Sir Andrew Green, chairman of the campaign group, said: “The asylum system has proved to be a £10 billion shambles. Those who, like ourselves, are serious about protecting genuine refugees should be no less serious about removing bogus claimants and, better still, deterring them in the first place.”

He continued: “The system needs to be much faster. Delays in the system leave the door open for appeals based on the right to family life without any consideration for the rights of society in general.”

The analysis showed that some form of protection was granted in 243,000 cases, leaving 417,000 which were refused and should have left or been removed from the UK. But 36% (151,540) of those denied asylum were removed and a further 8,615 were later established to have left the country without notifying the authorities.

Some 266,000 have neither left nor been removed and are therefore presumed to remain in the UK illegally, Migration Watch UK said. It added that it was possible that some of these may have been granted indefinite leave to remain if they were included in the backlog of more than 400,000 so-called legacy cases.

Immigration Minister Damian Green said: “The asylum system we inherited was hopelessly chaotic and did not provide the taxpayer with value for money. Last year we reduced the total bill for asylum support by over £100 million and it is falling further this year.

“Since taking office, we have nearly doubled the proportion of asylum seekers removed within one year of their application and around 60% of applicants now receive a decision within one month.”

           — Hat tip: Steen[Return to headlines]

UK: Labour’s Shambolic Management of Asylum System Cost Taxpayer £10 Billion

A report from MigrationWatch reveals the enormous failure of the asylum system during the Labour years, 1997 until 2010:

  • Asylum seekers — whether genuine or not — had a 77% chance of staying in Britain;
  • Only a third of those refused asylum were ever removed from Britain;
  • Towards the end of the Labour years 59% of asylum claims were only made after a person had been detected as an illegal immigrant;
  • The cost to the taxpayer was an average £2.3 million per day or £10 billion in total.

Sir Andrew Green of MigrationWatch said:

“The asylum system has proved to be a £10 billion shambles. Those who, like ourselves, are serious about protecting genuine refugees should be no less serious about removing bogus claimants and, better still, deterring them in the first place… It also needed to be much tougher on the bogus.
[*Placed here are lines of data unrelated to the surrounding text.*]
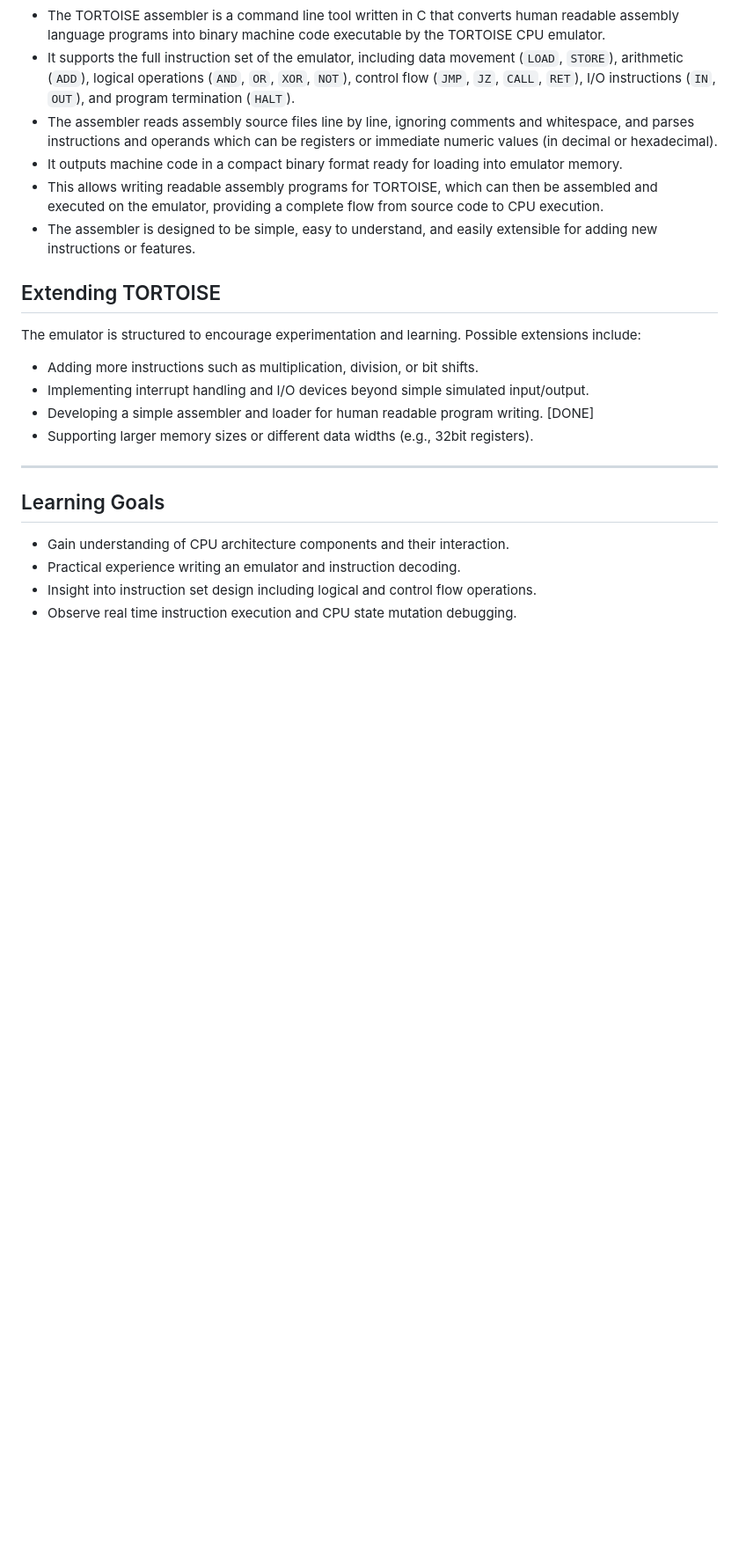
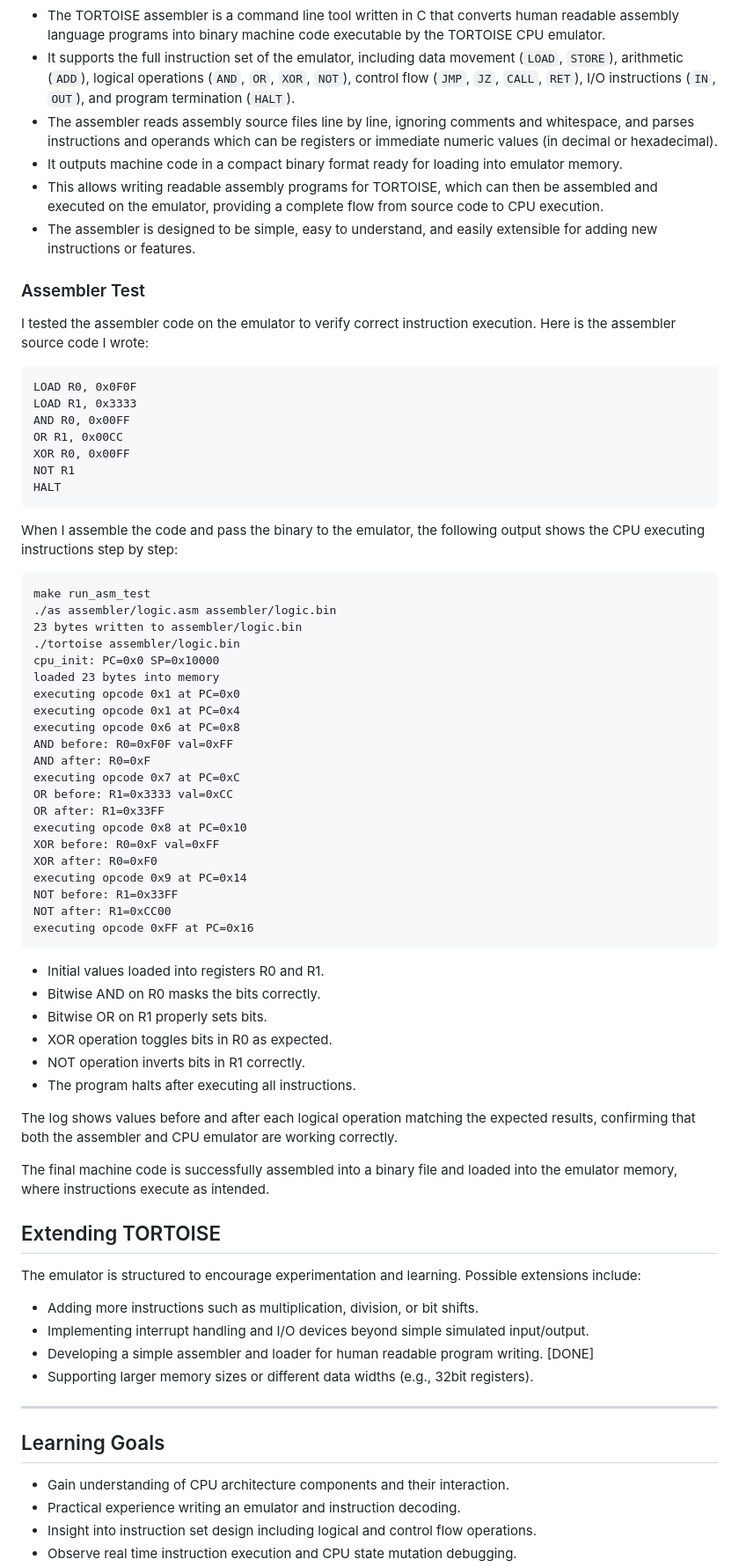
Before and after one commit to gaidardzhiev/tortoise, a Markdown page: readme.md, the part around the change. Shown at 88% size. Drawn GitHub-style; blank space fills up the shorter version.

Commit message:
Tue Aug 26 09:26:26 AM UTC 2025

````diff
--- a/readme.md
+++ b/readme.md
@@ -110,6 +110,57 @@ make run_asm_test
 - This allows writing readable assembly programs for TORTOISE, which can then be assembled and executed on the emulator, providing a complete flow from source code to CPU execution.
 - The assembler is designed to be simple, easy to understand, and easily extensible for adding new instructions or features.
 
+### Assembler Test
+
+I tested the assembler code on the emulator to verify correct instruction execution. Here is the assembler source code I wrote:
+```
+LOAD R0, 0x0F0F
+LOAD R1, 0x3333
+AND R0, 0x00FF
+OR R1, 0x00CC
+XOR R0, 0x00FF
+NOT R1
+HALT
+```
+
+When I assemble the code and pass the binary to the emulator, the following output shows the CPU executing instructions step by step:
+```
+make run_asm_test
+./as assembler/logic.asm assembler/logic.bin
+23 bytes written to assembler/logic.bin
+./tortoise assembler/logic.bin
+cpu_init: PC=0x0 SP=0x10000
+loaded 23 bytes into memory
+executing opcode 0x1 at PC=0x0
+executing opcode 0x1 at PC=0x4
+executing opcode 0x6 at PC=0x8
+AND before: R0=0xF0F val=0xFF
+AND after: R0=0xF
+executing opcode 0x7 at PC=0xC
+OR before: R1=0x3333 val=0xCC
+OR after: R1=0x33FF
+executing opcode 0x8 at PC=0x10
+XOR before: R0=0xF val=0xFF
+XOR after: R0=0xF0
+executing opcode 0x9 at PC=0x14
+NOT before: R1=0x33FF
+NOT after: R1=0xCC00
+executing opcode 0xFF at PC=0x16
+```
+
+- Initial values loaded into registers R0 and R1.
+- Bitwise AND on R0 masks the bits correctly.
+- Bitwise OR on R1 properly sets bits.
+- XOR operation toggles bits in R0 as expected.
+- NOT operation inverts bits in R1 correctly.
+- The program halts after executing all instructions.
+
+The log shows values before and after each logical operation matching the expected results, confirming that both the assembler and CPU emulator are working correctly.
+
+The final machine code is successfully assembled into a binary file and loaded into the emulator memory, where instructions execute as intended.
+
+
+
 ## Extending TORTOISE
 
 The emulator is structured to encourage experimentation and learning. Possible extensions include:
````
It is absurd, for example, that we should allow people who have been in Britain illegally for years to claim asylum so as to delay or prevent their removal; this now applies to almost 60% of claimants.”

Responding to the report, Damian Green, Immigration Minister, told the Daily Mail:

“The system we inherited was hopelessly chaotic and did not provide the taxpayer with value for money. Last year, we reduced the bill for asylum support by over £100million and it is falling further this year. We have nearly doubled the proportion of asylum-seekers removed within a year of their application and around 60 per cent of applicants receive a decision within a month.”

           — Hat tip: JP[Return to headlines]